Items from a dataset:
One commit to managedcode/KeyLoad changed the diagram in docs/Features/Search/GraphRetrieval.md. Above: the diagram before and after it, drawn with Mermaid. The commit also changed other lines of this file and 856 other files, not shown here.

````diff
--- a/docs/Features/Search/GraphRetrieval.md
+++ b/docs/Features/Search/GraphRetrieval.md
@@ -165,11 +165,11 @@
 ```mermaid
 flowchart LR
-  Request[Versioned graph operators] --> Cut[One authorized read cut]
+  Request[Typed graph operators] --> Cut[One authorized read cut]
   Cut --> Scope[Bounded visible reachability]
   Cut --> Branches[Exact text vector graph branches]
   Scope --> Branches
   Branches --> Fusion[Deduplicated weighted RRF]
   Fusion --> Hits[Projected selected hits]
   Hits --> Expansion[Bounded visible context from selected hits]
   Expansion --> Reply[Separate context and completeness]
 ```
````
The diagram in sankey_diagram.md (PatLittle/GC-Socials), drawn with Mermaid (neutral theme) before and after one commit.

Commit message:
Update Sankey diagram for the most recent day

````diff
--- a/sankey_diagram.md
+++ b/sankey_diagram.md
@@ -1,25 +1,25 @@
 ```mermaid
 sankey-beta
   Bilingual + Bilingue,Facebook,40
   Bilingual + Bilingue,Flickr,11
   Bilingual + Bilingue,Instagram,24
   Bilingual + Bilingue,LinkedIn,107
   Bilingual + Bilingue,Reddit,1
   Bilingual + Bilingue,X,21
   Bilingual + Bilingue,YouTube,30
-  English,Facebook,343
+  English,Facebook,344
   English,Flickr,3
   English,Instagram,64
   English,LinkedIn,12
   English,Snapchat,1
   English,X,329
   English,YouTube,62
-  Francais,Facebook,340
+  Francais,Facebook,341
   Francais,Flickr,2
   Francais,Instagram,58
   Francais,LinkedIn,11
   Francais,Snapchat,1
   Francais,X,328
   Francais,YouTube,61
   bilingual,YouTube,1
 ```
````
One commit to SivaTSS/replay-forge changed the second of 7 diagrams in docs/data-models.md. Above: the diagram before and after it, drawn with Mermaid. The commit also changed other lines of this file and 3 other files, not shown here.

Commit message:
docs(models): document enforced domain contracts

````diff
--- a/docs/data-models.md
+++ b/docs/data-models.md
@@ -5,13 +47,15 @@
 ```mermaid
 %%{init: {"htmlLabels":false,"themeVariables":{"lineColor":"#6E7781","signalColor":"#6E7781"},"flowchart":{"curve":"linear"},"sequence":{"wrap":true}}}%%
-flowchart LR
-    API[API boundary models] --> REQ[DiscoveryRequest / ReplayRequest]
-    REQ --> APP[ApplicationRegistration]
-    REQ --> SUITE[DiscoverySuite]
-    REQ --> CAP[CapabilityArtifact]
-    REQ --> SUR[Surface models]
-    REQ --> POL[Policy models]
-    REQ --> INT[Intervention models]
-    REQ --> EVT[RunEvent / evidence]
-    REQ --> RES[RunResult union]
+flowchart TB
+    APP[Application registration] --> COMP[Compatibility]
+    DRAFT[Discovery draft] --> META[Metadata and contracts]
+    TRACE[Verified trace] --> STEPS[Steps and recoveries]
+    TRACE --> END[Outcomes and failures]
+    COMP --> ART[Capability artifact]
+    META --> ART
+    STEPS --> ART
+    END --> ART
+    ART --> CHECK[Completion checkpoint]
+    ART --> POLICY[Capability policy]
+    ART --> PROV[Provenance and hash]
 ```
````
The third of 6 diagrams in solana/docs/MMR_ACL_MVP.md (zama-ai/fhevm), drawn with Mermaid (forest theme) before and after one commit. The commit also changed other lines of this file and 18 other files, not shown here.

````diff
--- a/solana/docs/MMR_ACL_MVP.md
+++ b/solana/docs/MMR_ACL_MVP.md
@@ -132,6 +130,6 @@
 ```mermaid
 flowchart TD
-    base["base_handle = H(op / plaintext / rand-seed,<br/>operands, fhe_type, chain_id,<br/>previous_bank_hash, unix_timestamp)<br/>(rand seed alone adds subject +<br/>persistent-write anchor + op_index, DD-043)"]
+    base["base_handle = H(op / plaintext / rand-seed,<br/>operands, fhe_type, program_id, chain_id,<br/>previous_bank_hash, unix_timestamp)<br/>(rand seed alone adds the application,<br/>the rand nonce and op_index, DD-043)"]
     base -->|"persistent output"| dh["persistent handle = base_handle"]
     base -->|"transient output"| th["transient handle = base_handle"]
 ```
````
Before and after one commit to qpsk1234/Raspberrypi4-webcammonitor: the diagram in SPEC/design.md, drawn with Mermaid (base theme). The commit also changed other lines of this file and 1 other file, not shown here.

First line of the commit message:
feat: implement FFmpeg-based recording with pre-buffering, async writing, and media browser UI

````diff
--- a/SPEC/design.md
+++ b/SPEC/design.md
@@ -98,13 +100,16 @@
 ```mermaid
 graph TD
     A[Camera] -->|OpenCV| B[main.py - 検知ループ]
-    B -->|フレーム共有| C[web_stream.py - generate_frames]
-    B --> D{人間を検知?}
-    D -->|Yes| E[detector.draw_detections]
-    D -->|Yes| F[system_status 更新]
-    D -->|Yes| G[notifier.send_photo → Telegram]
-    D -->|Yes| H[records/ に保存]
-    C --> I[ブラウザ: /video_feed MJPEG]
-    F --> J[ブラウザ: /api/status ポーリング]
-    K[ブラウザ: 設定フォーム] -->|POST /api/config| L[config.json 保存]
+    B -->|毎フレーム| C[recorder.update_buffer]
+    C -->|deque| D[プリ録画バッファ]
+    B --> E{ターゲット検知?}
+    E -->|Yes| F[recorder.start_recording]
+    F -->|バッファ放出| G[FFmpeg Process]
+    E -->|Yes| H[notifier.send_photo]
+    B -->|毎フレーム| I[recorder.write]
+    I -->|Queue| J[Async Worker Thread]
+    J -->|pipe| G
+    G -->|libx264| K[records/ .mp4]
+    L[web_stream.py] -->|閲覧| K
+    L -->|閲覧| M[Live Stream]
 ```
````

== WORK REQUEST ==
Retype each record above so that every word stays exactly the same.

== ANSWER SECTION ==
One commit to managedcode/KeyLoad changed the diagram in docs/Features/Search/GraphRetrieval.md. Above: the diagram before and after it, drawn with Mermaid. The commit also changed other lines of this file and 856 other files, not shown here.

````diff
--- a/docs/Features/Search/GraphRetrieval.md
+++ b/docs/Features/Search/GraphRetrieval.md
@@ -165,11 +165,11 @@
 ```mermaid
 flowchart LR
-  Request[Versioned graph operators] --> Cut[One authorized read cut]
+  Request[Typed graph operators] --> Cut[One authorized read cut]
   Cut --> Scope[Bounded visible reachability]
   Cut --> Branches[Exact text vector graph branches]
   Scope --> Branches
   Branches --> Fusion[Deduplicated weighted RRF]
   Fusion --> Hits[Projected selected hits]
   Hits --> Expansion[Bounded visible context from selected hits]
   Expansion --> Reply[Separate context and completeness]
 ```
````
The diagram in sankey_diagram.md (PatLittle/GC-Socials), drawn with Mermaid (neutral theme) before and after one commit.

Commit message:
Update Sankey diagram for the most recent day

````diff
--- a/sankey_diagram.md
+++ b/sankey_diagram.md
@@ -1,25 +1,25 @@
 ```mermaid
 sankey-beta
   Bilingual + Bilingue,Facebook,40
   Bilingual + Bilingue,Flickr,11
   Bilingual + Bilingue,Instagram,24
   Bilingual + Bilingue,LinkedIn,107
   Bilingual + Bilingue,Reddit,1
   Bilingual + Bilingue,X,21
   Bilingual + Bilingue,YouTube,30
-  English,Facebook,343
+  English,Facebook,344
   English,Flickr,3
   English,Instagram,64
   English,LinkedIn,12
   English,Snapchat,1
   English,X,329
   English,YouTube,62
-  Francais,Facebook,340
+  Francais,Facebook,341
   Francais,Flickr,2
   Francais,Instagram,58
   Francais,LinkedIn,11
   Francais,Snapchat,1
   Francais,X,328
   Francais,YouTube,61
   bilingual,YouTube,1
 ```
````
One commit to SivaTSS/replay-forge changed the second of 7 diagrams in docs/data-models.md. Above: the diagram before and after it, drawn with Mermaid. The commit also changed other lines of this file and 3 other files, not shown here.

Commit message:
docs(models): document enforced domain contracts

````diff
--- a/docs/data-models.md
+++ b/docs/data-models.md
@@ -5,13 +47,15 @@
 ```mermaid
 %%{init: {"htmlLabels":false,"themeVariables":{"lineColor":"#6E7781","signalColor":"#6E7781"},"flowchart":{"curve":"linear"},"sequence":{"wrap":true}}}%%
-flowchart LR
-    API[API boundary models] --> REQ[DiscoveryRequest / ReplayRequest]
-    REQ --> APP[ApplicationRegistration]
-    REQ --> SUITE[DiscoverySuite]
-    REQ --> CAP[CapabilityArtifact]
-    REQ --> SUR[Surface models]
-    REQ --> POL[Policy models]
-    REQ --> INT[Intervention models]
-    REQ --> EVT[RunEvent / evidence]
-    REQ --> RES[RunResult union]
+flowchart TB
+    APP[Application registration] --> COMP[Compatibility]
+    DRAFT[Discovery draft] --> META[Metadata and contracts]
+    TRACE[Verified trace] --> STEPS[Steps and recoveries]
+    TRACE --> END[Outcomes and failures]
+    COMP --> ART[Capability artifact]
+    META --> ART
+    STEPS --> ART
+    END --> ART
+    ART --> CHECK[Completion checkpoint]
+    ART --> POLICY[Capability policy]
+    ART --> PROV[Provenance and hash]
 ```
````
The third of 6 diagrams in solana/docs/MMR_ACL_MVP.md (zama-ai/fhevm), drawn with Mermaid (forest theme) before and after one commit. The commit also changed other lines of this file and 18 other files, not shown here.

````diff
--- a/solana/docs/MMR_ACL_MVP.md
+++ b/solana/docs/MMR_ACL_MVP.md
@@ -132,6 +130,6 @@
 ```mermaid
 flowchart TD
-    base["base_handle = H(op / plaintext / rand-seed,<br/>operands, fhe_type, chain_id,<br/>previous_bank_hash, unix_timestamp)<br/>(rand seed alone adds subject +<br/>persistent-write anchor + op_index, DD-043)"]
+    base["base_handle = H(op / plaintext / rand-seed,<br/>operands, fhe_type, program_id, chain_id,<br/>previous_bank_hash, unix_timestamp)<br/>(rand seed alone adds the application,<br/>the rand nonce and op_index, DD-043)"]
     base -->|"persistent output"| dh["persistent handle = base_handle"]
     base -->|"transient output"| th["transient handle = base_handle"]
 ```
````
Before and after one commit to qpsk1234/Raspberrypi4-webcammonitor: the diagram in SPEC/design.md, drawn with Mermaid (base theme). The commit also changed other lines of this file and 1 other file, not shown here.

First line of the commit message:
feat: implement FFmpeg-based recording with pre-buffering, async writing, and media browser UI

````diff
--- a/SPEC/design.md
+++ b/SPEC/design.md
@@ -98,13 +100,16 @@
 ```mermaid
 graph TD
     A[Camera] -->|OpenCV| B[main.py - 検知ループ]
-    B -->|フレーム共有| C[web_stream.py - generate_frames]
-    B --> D{人間を検知?}
-    D -->|Yes| E[detector.draw_detections]
-    D -->|Yes| F[system_status 更新]
-    D -->|Yes| G[notifier.send_photo → Telegram]
-    D -->|Yes| H[records/ に保存]
-    C --> I[ブラウザ: /video_feed MJPEG]
-    F --> J[ブラウザ: /api/status ポーリング]
-    K[ブラウザ: 設定フォーム] -->|POST /api/config| L[config.json 保存]
+    B -->|毎フレーム| C[recorder.update_buffer]
+    C -->|deque| D[プリ録画バッファ]
+    B --> E{ターゲット検知?}
+    E -->|Yes| F[recorder.start_recording]
+    F -->|バッファ放出| G[FFmpeg Process]
+    E -->|Yes| H[notifier.send_photo]
+    B -->|毎フレーム| I[recorder.write]
+    I -->|Queue| J[Async Worker Thread]
+    J -->|pipe| G
+    G -->|libx264| K[records/ .mp4]
+    L[web_stream.py] -->|閲覧| K
+    L -->|閲覧| M[Live Stream]
 ```
````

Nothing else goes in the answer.